It’s time to make the granola! Sunday mornings are a great time to replenish our supplies, starting the new week with the slightly sweet nutty scent of fresh granola. I generally make a double recipe, divided between two jars. I have posted this Gluten Free granola recipe before. Granola is delicious morning, noon or nightContinue reading “If its Sunday …”
This is a Thai-Style salad that I have adapted from the amazing Thai Vegetarian Cooking (1991) by Vatharin Shumichitr. I can’t claim that it is truly Thai; I did not follow the recipe exactly, both because of the ingredients that I had on hand, and our preferences. It was still delicious!
Back in the day, we used to eat granola in the morning with milk or yogurt for breakfast, as a snack throughout the day, and in the evening to top fruit or ice cream. I am not sure why we stopped making it (and eating it), however of the blue last week my husband asked if I would make him some granola. Now we are off and running again.
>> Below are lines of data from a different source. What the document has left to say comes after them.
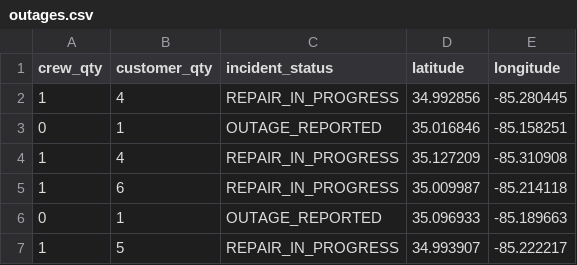
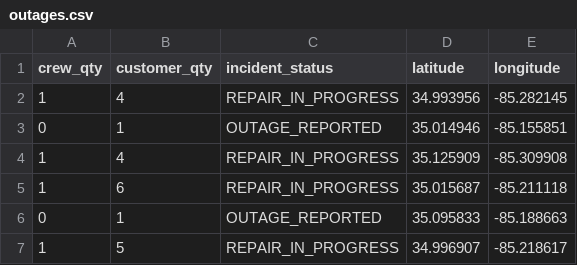
Before and after one commit to officeofperformancemanagement/public-epb-data, a CSV file: outages.csv, drawn as a sheet.

```diff
--- a/outages.csv
+++ b/outages.csv
@@ -1,7 +1,7 @@
 crew_qty,customer_qty,incident_status,latitude,longitude
-1,4,REPAIR_IN_PROGRESS,34.992856,-85.280445
-0,1,OUTAGE_REPORTED,35.016846,-85.158251
-1,4,REPAIR_IN_PROGRESS,35.127209,-85.310908
-1,6,REPAIR_IN_PROGRESS,35.009987,-85.214118
-0,1,OUTAGE_REPORTED,35.096933,-85.189663
-1,5,REPAIR_IN_PROGRESS,34.993907,-85.222217
+1,4,REPAIR_IN_PROGRESS,34.993956,-85.282145
+0,1,OUTAGE_REPORTED,35.014946,-85.155851
+1,4,REPAIR_IN_PROGRESS,35.125909,-85.309908
+1,6,REPAIR_IN_PROGRESS,35.015687,-85.211118
+0,1,OUTAGE_REPORTED,35.095833,-85.188663
+1,5,REPAIR_IN_PROGRESS,34.996907,-85.218617
```
Also changed, not shown: 1 other file.
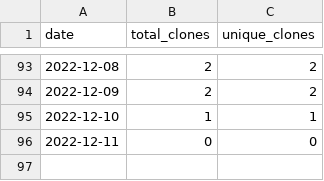
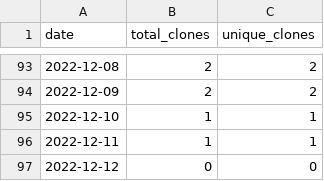
Before and after one commit to MatthewBentz/Comp3350, a CSV file: .traffic/clones.csv, drawn as a sheet; only a part is shown, gaps mark what is left out.

Commit message:
Updating repository traffic graph

```diff
--- a/.traffic/clones.csv
+++ b/.traffic/clones.csv
@@ -95,2 +95,3 @@ date,total_clones,unique_clones
 2022-12-10,1,1
-2022-12-11,0,0
+2022-12-11,1,1
+2022-12-12,0,0
```
Also changed, not shown: .traffic/views.csv, 3 other files.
The back story: Last month we started to receive weekly produce boxes from the organic farm that delivers to our neighborhood here in Zichron Yaakov. We do go through a surprising amount of fresh fruits and vegetables and so I was hopeful that the organic produce boxes would work out – I really love theContinue reading “Leek-Mushroom vs. Spinach-Feta (Pie)”
This is soup is creamy and delicious without dairy. You have to taste it to believe how good it is.
This recipe is a modified version Gil Marks’ (z”l) Egyptian Potato Soup from his amazing Jewish vegetarian cookbook Olive Trees and Honey (2005). Leek-Potato Soup has become an annual Passover tradition for my family.
This soup got its name when we served it to an unexpected dinner guest on a Friday evening who thought that he was eating chicken soup (it tastes very similar to a traditional chicken soup, although it is completely vegetarian). We joked that it was a soup that makes even the chicken happy!
For my family, focusing on soup during Passover has been an effective way to increase consumption of Prebiotics. The first clue that I was onto something good was my husband’s reaction on the last day of the holiday that Passover could not be almost over because he wasn’t sick of the food yet.
Pinto Beans and other legumes are an excellent source of Prebiotics needed by your body to support a healthy Microbiome. This means that they are an excellent source of fiber and plant protein, and may have a number of other health benefits.
This entry provides a brief overview of the Microbiome and why the Microbiome Diet is important, including Microbiome ABCs. This is a favorite topic of mine; I have been a student of the microbiome and the potential for development of practical tools to advance human health for some time. More to the point, I haveContinue reading “The Microbiome Diet”